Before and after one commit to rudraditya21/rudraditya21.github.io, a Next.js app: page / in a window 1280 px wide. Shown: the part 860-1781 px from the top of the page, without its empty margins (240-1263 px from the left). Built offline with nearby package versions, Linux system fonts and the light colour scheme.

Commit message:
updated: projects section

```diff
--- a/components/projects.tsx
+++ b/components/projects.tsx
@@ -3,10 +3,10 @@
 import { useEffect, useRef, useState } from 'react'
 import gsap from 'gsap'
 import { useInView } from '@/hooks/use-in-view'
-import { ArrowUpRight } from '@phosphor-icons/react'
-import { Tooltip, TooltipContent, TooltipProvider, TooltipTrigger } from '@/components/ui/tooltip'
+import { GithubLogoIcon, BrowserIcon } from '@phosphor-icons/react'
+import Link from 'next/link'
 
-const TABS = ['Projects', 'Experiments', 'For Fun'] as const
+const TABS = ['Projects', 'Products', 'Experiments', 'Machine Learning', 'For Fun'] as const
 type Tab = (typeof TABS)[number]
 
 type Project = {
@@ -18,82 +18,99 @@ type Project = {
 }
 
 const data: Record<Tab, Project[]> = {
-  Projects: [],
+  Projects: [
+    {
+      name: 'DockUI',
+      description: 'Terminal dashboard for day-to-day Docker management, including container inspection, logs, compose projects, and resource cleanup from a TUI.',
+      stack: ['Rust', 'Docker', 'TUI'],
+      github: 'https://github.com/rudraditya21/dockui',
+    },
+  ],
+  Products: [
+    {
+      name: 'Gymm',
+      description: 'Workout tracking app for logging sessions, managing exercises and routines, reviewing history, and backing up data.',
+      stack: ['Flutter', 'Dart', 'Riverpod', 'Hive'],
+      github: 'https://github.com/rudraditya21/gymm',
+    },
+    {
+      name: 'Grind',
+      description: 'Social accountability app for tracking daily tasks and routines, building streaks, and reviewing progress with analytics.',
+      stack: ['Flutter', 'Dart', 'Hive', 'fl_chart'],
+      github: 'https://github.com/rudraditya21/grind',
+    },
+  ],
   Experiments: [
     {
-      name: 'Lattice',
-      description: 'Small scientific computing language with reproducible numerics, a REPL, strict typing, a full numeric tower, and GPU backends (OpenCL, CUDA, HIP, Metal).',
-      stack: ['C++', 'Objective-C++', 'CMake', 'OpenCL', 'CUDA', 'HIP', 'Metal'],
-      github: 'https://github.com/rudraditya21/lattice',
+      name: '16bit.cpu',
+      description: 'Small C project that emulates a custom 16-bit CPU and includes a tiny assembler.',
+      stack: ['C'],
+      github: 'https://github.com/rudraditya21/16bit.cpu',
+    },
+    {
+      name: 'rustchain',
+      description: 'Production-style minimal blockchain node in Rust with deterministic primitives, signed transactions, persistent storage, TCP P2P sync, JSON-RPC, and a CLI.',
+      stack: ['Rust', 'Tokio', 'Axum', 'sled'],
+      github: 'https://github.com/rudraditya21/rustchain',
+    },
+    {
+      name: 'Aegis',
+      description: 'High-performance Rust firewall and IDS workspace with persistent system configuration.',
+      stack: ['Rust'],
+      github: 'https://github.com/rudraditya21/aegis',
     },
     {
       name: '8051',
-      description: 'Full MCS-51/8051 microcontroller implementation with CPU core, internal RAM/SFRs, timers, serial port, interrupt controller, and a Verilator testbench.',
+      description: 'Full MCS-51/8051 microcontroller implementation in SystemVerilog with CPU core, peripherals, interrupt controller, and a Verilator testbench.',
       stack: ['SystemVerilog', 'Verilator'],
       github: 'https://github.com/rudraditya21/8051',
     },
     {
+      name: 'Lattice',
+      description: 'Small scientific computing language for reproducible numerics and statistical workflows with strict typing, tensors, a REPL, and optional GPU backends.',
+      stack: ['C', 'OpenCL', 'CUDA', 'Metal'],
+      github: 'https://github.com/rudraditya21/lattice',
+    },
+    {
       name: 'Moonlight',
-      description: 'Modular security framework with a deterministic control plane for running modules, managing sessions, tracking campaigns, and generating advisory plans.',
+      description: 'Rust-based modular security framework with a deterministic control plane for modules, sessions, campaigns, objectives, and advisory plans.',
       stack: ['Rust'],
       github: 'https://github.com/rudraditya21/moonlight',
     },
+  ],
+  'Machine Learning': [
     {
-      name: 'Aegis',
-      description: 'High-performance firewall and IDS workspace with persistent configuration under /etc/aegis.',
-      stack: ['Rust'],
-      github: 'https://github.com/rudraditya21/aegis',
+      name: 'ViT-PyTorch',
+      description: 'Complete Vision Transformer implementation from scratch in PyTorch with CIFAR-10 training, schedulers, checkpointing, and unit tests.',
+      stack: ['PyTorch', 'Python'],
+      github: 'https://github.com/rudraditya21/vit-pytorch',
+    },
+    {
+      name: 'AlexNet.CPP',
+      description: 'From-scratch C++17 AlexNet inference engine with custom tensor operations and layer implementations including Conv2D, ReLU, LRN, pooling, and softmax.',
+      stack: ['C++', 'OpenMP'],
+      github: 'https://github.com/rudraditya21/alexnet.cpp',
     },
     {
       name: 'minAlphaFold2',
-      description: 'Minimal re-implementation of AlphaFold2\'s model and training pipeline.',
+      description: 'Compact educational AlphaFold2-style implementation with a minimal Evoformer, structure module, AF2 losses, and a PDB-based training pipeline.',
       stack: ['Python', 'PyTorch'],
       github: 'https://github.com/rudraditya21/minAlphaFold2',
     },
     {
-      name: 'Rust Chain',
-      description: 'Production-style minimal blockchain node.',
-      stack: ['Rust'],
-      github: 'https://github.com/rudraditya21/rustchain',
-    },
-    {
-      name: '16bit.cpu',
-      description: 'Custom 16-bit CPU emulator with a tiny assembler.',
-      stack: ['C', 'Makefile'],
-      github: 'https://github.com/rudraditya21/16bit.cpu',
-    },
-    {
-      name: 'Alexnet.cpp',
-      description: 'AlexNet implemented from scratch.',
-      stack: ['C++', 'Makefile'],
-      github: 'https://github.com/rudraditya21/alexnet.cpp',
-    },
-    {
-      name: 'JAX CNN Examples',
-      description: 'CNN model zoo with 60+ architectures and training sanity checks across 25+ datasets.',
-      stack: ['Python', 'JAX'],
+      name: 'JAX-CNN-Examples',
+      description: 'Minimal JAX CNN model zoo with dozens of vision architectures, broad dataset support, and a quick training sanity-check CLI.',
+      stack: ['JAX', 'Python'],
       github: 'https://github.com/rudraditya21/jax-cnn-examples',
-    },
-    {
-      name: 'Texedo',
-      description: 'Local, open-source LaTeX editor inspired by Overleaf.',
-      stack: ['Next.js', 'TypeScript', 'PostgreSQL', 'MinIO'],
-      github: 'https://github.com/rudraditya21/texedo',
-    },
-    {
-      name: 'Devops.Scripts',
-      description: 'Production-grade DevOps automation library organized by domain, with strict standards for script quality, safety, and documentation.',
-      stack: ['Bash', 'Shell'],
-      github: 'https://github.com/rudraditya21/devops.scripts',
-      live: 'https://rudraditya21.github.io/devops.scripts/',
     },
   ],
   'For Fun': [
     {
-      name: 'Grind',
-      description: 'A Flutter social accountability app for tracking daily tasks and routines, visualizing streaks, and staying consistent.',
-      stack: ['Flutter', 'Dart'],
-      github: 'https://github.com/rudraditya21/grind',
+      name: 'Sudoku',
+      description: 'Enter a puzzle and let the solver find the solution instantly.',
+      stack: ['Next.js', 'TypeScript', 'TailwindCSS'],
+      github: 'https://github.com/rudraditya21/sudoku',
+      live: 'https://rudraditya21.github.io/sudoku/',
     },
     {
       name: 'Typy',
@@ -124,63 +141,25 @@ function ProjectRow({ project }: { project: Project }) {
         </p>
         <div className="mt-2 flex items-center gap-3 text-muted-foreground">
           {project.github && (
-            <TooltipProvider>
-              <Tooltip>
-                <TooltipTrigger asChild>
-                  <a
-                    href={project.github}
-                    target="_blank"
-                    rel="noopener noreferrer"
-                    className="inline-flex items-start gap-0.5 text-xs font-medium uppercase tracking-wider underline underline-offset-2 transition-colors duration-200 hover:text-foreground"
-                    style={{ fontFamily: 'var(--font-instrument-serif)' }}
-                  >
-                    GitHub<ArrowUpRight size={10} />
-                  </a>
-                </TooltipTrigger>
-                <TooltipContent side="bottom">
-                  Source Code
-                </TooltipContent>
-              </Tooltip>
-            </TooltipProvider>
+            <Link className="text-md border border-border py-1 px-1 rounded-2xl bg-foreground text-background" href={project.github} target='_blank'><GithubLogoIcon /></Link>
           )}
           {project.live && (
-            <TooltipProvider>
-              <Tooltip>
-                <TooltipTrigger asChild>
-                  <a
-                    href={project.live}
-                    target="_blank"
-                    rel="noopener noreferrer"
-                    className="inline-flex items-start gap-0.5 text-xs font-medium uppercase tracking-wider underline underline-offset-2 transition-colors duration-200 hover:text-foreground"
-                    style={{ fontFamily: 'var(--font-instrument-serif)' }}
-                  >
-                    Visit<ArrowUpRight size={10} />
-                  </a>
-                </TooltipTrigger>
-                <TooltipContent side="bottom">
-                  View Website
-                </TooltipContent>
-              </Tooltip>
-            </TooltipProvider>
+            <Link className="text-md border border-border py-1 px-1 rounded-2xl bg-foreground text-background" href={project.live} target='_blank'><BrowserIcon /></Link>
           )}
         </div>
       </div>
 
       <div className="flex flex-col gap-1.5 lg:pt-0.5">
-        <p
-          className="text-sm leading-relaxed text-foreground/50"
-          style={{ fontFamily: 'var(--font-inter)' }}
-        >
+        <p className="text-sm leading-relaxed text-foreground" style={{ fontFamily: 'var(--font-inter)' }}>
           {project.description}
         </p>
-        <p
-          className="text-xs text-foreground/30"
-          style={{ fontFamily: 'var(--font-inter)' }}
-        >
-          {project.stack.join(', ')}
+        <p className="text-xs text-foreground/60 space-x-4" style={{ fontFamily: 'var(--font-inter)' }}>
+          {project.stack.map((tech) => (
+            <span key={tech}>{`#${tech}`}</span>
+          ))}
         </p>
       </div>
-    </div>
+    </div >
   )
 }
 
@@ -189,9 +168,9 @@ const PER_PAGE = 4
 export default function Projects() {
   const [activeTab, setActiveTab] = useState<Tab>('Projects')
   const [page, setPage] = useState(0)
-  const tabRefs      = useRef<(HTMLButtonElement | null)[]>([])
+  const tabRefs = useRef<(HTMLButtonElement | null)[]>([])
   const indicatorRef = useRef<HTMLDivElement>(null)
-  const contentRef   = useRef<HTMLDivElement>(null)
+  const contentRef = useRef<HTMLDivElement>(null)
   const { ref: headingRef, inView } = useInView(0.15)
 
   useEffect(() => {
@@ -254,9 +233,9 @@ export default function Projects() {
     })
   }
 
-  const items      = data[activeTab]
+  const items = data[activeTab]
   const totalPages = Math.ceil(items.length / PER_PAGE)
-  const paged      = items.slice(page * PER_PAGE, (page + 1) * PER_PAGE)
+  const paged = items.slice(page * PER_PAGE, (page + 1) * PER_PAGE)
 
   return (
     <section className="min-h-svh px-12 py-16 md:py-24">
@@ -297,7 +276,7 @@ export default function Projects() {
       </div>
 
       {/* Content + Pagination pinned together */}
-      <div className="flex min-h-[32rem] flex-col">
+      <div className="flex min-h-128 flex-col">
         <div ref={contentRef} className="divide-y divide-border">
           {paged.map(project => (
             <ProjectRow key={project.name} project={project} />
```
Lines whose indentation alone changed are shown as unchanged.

Exercise prompt ::
Check each line above for the string "items" and show the ones that have it.

Answer box ::
         <div className="mt-2 flex items-center gap-3 text-muted-foreground">
-                    className="inline-flex items-start gap-0.5 text-xs font-medium uppercase tracking-wider underline underline-offset-2 transition-colors duration-200 hover:text-foreground"
-                    className="inline-flex items-start gap-0.5 text-xs font-medium uppercase tracking-wider underline underline-offset-2 transition-colors duration-200 hover:text-foreground"
-  const items      = data[activeTab]
+  const items = data[activeTab]
   const totalPages = Math.ceil(items.length / PER_PAGE)
-  const paged      = items.slice(page * PER_PAGE, (page + 1) * PER_PAGE)
+  const paged = items.slice(page * PER_PAGE, (page + 1) * PER_PAGE)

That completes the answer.